[User interface change data]
= Beginning of Section =
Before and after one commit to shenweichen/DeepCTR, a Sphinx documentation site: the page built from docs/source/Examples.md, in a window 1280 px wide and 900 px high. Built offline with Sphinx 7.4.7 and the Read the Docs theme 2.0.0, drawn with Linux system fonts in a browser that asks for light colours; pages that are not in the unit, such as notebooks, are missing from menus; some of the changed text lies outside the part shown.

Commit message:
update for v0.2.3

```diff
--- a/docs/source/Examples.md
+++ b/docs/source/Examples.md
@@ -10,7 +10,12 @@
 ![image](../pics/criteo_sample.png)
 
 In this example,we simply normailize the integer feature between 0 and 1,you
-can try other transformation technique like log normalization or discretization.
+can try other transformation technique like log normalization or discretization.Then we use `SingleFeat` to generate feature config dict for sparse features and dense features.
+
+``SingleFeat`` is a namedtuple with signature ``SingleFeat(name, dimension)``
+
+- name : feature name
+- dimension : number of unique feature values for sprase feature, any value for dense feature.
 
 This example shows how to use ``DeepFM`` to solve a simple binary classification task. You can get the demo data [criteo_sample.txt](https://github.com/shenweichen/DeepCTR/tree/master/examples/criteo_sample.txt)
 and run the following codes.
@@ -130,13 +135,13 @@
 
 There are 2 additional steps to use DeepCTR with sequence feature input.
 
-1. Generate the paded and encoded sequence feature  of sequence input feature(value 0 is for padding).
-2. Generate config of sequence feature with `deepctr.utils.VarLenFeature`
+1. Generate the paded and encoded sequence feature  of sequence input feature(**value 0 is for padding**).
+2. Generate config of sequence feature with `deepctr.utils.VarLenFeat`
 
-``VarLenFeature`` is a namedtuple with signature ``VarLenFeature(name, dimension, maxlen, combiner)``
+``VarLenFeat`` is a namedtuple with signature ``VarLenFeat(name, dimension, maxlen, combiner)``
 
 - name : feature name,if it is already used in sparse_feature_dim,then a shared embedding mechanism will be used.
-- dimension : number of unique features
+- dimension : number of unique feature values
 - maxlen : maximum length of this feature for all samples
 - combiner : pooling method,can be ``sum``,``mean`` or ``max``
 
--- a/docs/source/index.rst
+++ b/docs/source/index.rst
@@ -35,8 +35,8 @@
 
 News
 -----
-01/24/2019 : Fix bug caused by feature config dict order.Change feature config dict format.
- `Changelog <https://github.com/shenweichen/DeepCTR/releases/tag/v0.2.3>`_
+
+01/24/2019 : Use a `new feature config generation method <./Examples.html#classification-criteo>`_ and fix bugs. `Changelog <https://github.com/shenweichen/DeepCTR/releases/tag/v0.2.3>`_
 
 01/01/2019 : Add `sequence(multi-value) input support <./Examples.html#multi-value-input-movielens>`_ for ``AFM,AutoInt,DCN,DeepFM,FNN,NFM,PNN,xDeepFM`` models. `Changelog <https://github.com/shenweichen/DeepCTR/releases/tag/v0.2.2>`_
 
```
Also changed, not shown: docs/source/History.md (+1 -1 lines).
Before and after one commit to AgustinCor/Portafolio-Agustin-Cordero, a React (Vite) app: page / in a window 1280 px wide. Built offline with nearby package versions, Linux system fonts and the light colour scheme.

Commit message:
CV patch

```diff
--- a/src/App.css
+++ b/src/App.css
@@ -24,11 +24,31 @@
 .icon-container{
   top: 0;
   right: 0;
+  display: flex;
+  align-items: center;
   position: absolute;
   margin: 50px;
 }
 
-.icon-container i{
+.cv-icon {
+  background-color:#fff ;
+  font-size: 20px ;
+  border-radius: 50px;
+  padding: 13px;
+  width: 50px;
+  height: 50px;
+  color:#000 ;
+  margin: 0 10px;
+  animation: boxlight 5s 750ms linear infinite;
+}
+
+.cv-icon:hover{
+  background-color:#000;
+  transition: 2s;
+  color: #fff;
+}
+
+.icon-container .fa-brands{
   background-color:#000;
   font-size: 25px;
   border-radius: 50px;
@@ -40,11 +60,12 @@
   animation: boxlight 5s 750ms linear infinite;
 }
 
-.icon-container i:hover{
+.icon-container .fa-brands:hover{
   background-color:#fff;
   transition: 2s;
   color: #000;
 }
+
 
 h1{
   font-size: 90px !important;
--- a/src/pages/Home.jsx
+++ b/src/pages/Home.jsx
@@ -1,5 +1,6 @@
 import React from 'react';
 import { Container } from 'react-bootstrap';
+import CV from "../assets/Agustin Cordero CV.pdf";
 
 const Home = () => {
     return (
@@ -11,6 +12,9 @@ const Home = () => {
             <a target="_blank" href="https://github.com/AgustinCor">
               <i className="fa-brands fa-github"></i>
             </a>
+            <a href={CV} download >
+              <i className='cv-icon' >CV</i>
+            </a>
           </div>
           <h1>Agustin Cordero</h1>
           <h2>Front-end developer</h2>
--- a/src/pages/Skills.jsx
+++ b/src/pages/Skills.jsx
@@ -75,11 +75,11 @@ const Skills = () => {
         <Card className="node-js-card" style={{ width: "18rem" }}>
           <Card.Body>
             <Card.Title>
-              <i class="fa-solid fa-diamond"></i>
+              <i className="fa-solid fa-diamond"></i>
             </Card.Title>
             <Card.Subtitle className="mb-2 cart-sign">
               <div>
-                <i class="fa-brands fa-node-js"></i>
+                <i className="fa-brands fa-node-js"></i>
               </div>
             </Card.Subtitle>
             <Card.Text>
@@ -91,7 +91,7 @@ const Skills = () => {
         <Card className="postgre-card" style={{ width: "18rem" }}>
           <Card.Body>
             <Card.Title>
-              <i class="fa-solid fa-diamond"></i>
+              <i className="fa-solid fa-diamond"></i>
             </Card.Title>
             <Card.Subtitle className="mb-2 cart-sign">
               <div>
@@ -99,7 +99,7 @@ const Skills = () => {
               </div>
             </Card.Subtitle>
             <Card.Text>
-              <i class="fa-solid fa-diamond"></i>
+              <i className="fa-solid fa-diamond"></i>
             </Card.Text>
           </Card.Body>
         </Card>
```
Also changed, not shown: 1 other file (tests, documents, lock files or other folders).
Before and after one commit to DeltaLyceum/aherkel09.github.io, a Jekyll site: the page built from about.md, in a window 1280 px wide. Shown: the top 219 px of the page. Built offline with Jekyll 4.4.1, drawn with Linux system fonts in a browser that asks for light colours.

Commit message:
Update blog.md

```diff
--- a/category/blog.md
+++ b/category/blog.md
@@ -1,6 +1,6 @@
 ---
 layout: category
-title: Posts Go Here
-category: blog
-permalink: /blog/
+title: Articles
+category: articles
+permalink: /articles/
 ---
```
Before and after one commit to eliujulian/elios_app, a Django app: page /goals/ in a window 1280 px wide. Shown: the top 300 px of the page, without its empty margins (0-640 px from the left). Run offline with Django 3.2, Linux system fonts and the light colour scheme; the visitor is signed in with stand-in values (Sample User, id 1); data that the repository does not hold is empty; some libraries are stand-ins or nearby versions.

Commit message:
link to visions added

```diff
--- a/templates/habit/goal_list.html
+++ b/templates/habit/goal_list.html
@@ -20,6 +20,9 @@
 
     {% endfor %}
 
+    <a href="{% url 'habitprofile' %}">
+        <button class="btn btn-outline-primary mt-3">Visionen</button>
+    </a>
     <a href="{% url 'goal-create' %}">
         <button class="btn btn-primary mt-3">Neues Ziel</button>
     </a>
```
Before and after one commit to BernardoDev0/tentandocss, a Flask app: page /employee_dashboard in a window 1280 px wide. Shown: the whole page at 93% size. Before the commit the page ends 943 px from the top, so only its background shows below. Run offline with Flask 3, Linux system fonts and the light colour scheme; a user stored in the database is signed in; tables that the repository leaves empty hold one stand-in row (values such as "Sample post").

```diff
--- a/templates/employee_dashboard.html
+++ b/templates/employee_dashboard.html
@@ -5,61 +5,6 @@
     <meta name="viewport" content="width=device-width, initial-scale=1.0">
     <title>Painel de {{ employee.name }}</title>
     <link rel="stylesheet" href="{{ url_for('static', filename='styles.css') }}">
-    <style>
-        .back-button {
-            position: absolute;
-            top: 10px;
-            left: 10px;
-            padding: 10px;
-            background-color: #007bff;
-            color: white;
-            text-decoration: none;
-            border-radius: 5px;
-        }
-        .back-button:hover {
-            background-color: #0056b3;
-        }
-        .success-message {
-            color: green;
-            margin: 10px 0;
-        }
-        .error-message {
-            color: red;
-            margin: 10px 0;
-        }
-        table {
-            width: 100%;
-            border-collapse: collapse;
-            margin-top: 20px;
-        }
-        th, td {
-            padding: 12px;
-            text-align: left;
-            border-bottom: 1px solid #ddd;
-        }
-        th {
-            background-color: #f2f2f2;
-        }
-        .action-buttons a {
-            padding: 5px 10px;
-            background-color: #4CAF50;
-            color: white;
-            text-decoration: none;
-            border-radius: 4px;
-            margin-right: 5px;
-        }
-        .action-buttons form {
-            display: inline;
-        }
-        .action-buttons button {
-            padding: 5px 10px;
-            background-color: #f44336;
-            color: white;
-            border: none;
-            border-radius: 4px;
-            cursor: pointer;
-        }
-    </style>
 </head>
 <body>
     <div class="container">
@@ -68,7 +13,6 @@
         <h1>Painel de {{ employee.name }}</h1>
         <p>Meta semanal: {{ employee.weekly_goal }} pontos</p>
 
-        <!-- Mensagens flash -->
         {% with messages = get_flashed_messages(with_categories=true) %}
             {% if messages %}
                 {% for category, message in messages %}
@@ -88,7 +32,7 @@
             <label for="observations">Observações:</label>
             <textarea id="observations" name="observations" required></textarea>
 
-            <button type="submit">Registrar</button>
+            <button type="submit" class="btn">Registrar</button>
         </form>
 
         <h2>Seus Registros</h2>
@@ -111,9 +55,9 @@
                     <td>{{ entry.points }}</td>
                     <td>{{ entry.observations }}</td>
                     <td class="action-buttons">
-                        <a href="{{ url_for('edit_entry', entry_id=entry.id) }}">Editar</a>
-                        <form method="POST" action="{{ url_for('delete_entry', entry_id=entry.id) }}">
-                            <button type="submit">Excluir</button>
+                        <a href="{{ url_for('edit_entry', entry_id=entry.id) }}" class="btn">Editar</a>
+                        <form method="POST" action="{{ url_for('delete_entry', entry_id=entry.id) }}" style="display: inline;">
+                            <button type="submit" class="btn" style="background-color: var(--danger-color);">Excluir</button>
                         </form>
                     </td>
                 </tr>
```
= End of Section =
Working through the entries above, copy every line in which "transformation" is found.

## Exercise solution
-can try other transformation technique like log normalization or discretization.
+can try other transformation technique like log normalization or discretization.Then we use `SingleFeat` to generate feature config dict for sparse features and dense features.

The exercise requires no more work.